7 September 2016
NEW NUCLEAR: Construction starts on sixth Tianwan unit
The first safety concrete has been poured for the containment building basemat of Tianwan nuclear power plant's sixth reactor, in Jiangsu province, marking the official start of the unit's construction.
NEW NUCLEAR: Fuqing 3 starts supplying electricity to the grid
The third unit of the Fuqing nuclear power plant in China's Fujian province has been connected to the grid. The CPR-1000 is scheduled to enter commercial operation later this year.
CORPORATE: Ikata 3 back in commercial operation
Unit 3 of the Ikata nuclear power plant in Japan's Ehime prefecture has resumed commercial operation, Shikoku Electric Power Company announced today. Only two other Japanese reactors are currently in commercial operation.
NEW NUCLEAR: Russia and Belarus meeting obligations under Ostrovets agreement
State financial controllers in Belarus and Russia have carried out an audit of the intergovernmental agreement between the countries for construction of Belarus' first nuclear power plant, in Ostrovets, in the Grodno region. According to Nuclear.Ru, the State Control Committee of Belarus and the Accounts Chamber of Russia have looked at the "performance of obligations" laid out in the agreement.
IN OTHER NEWS:

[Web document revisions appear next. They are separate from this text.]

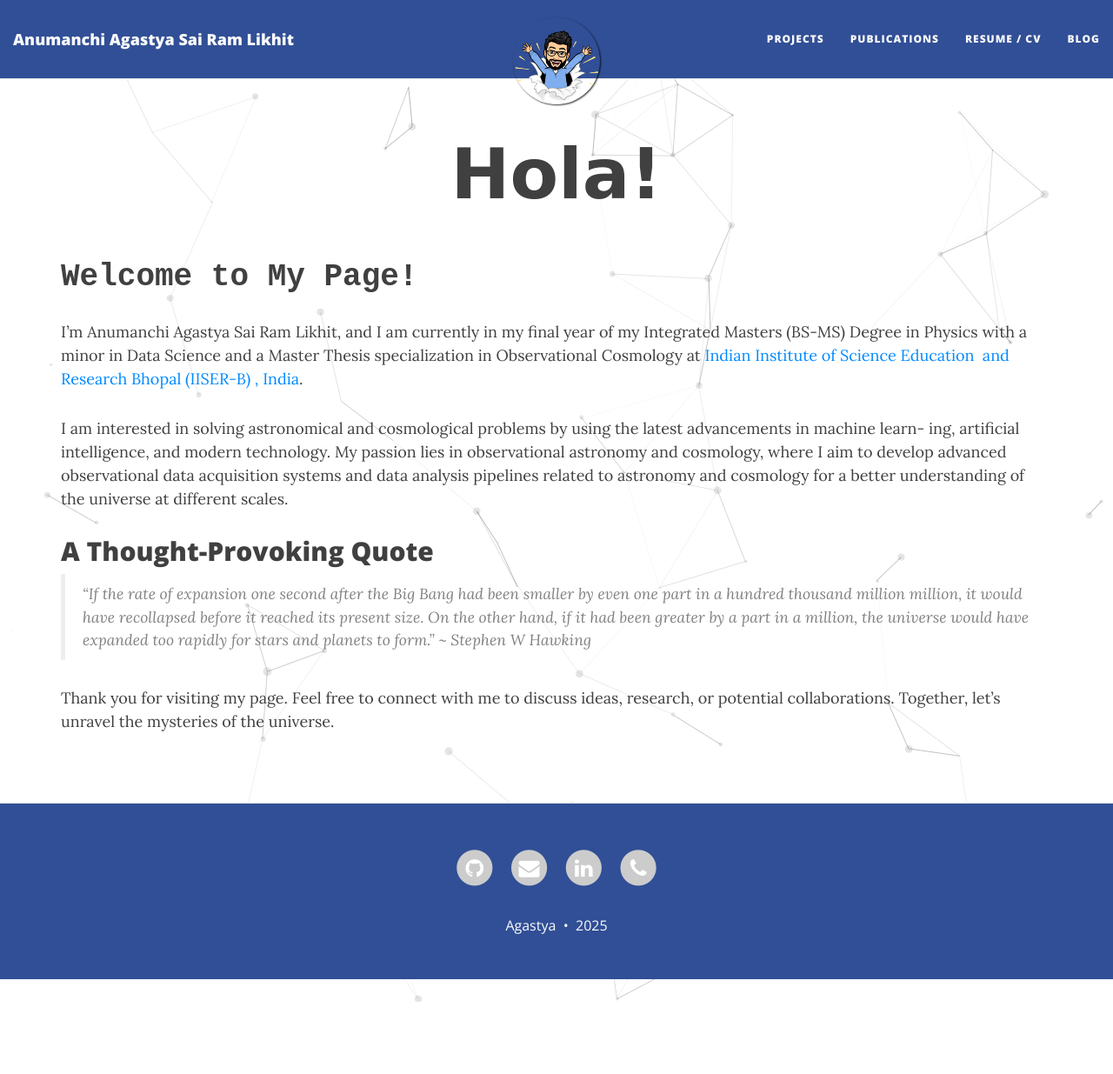
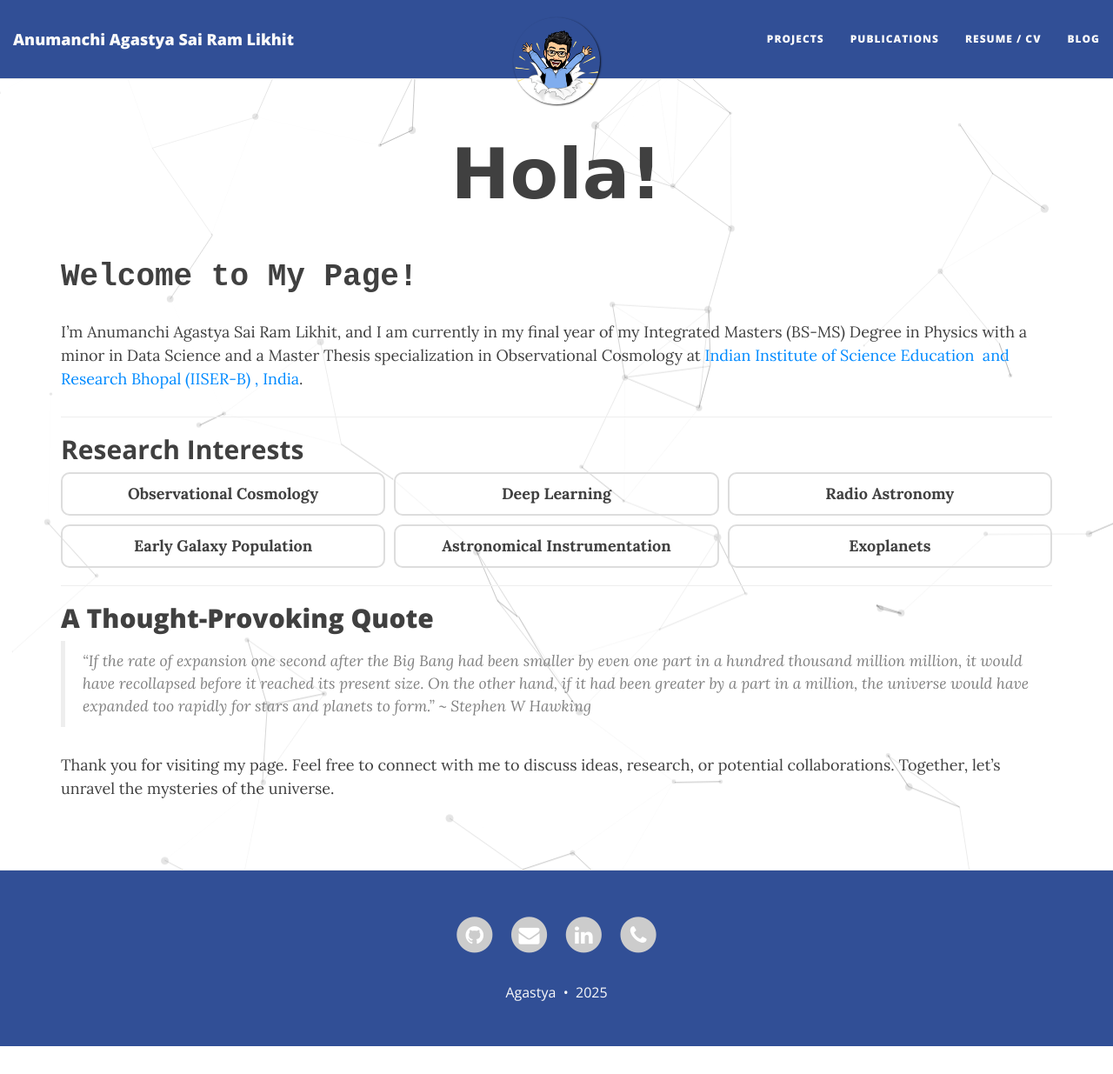
Before and after one commit to astropi-b/astropi-b.github.io, a Jekyll site: the page built from index.md, in a window 1280 px wide and 1235 px high. Shown: the whole window at 87% size. Built offline with Jekyll 4.4.1, drawn with Linux system fonts in a browser that asks for light colours; nearby versions of some CDN libraries.

Commit message:
Update index.md

```diff
--- a/index.md
+++ b/index.md
@@ -7,7 +7,39 @@ title: "<span style=\"font-family: Comic Sans MS, Comic Sans, cursive; font-size
 
 I'm Anumanchi Agastya Sai Ram Likhit, and I am currently in my final year of my Integrated Masters (BS-MS) Degree in Physics with a minor in Data Science and a Master Thesis specialization in Observational Cosmology at [Indian Institute of Science Education  and Research Bhopal (IISER-B) , India](https://www.iiserb.ac.in/).
 
-I am interested in solving astronomical and cosmological problems by using the latest advancements in machine learn- ing, artificial intelligence, and modern technology. My passion lies in observational astronomy and cosmology, where I aim to develop advanced observational data acquisition systems and data analysis pipelines related to astronomy and cosmology for a better understanding of the universe at different scales.
+---
+
+## **Research Interests**
+
+<div style="display: grid; grid-template-columns: repeat(3, 1fr); gap: 10px; text-align: center;">
+
+<div style="border: 2px solid #ddd; padding: 10px; border-radius: 10px;">
+<strong>Observational Cosmology</strong>
+</div>
+
+<div style="border: 2px solid #ddd; padding: 10px; border-radius: 10px;">
+<strong>Deep Learning</strong>
+</div>
+
+<div style="border: 2px solid #ddd; padding: 10px; border-radius: 10px;">
+<strong>Radio Astronomy</strong>
+</div>
+
+<div style="border: 2px solid #ddd; padding: 10px; border-radius: 10px;">
+<strong>Early Galaxy Population</strong>
+</div>
+
+<div style="border: 2px solid #ddd; padding: 10px; border-radius: 10px;">
+<strong>Astronomical Instrumentation</strong>
+</div>
+
+<div style="border: 2px solid #ddd; padding: 10px; border-radius: 10px;">
+<strong>Exoplanets</strong>
+</div>
+
+</div>
+
+---
 
 ## A Thought-Provoking Quote
 
```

The ceremony to mark laying of the first foundation stone for units 2 and 3 of the Bushehr nuclear power plant in Iran will take place on 10 September, Russia's AtomStroyExport said yesterday. The Russian delegation will be led by Rosatom director general Sergey Kirienko. AtomStroyExport and Nuclear Power Production and Development Company of Iran signed an EPC turnkey contract for construction of the units at the Bushehr site in November 2014. AtomStroyExport said the two VVER-1000 units will be built with Generation III+ technology, including the latest safety features, and have a combined capacity of 2100 MWe, it said.
The recently-elected governor of Japan's Kagoshima prefecture, Satoshi Mitazono, has again requested Kyushu Electric Power Company immediately suspend operation of units 1 and 2 of its Sendai nuclear power plant for safety checks, the Kyodo news agency reported today. Earlier this week, Kyushu rejected a 26 August request from the governor to take the units offline while agreeing to carry out additional checks when they are idled later this year for routine scheduled outages. As governor, Mitazono has no legal power to halt operation of the reactors.
USA-based GSE Systems Limited announced yesterday that it has been awarded contracts to provide "mission-critical" updates to multi-unit nuclear site simulator platforms for customers in the UK and Japan. The UK contract involves updating a simulator originally delivered in the early 1990s and modelling a second unit on the site, while in Japan GSE will replace all existing models on a simulator. The company said the two projects will add $6 million to its backlog and "include options that could grow backlog significantly further".
The US Nuclear Regulatory Commission will hold a public meeting with officials from the Wolf Creek Nuclear Operating Co on 21 September to discuss a preliminary finding regarding "the licensee's failure to adequately maintain emergency diesel generators" at the Wolf Creek nuclear power plant, in Kansas. Emergency diesel generators are used to supply power to safety-related systems in the event of a loss of off-site power. NRC requires that Wolf Creek has emergency diesel generators that must be tested monthly to ensure operability.
Wednesday, September 7, 2016
Posted by Michele Kearney at 3:49 PM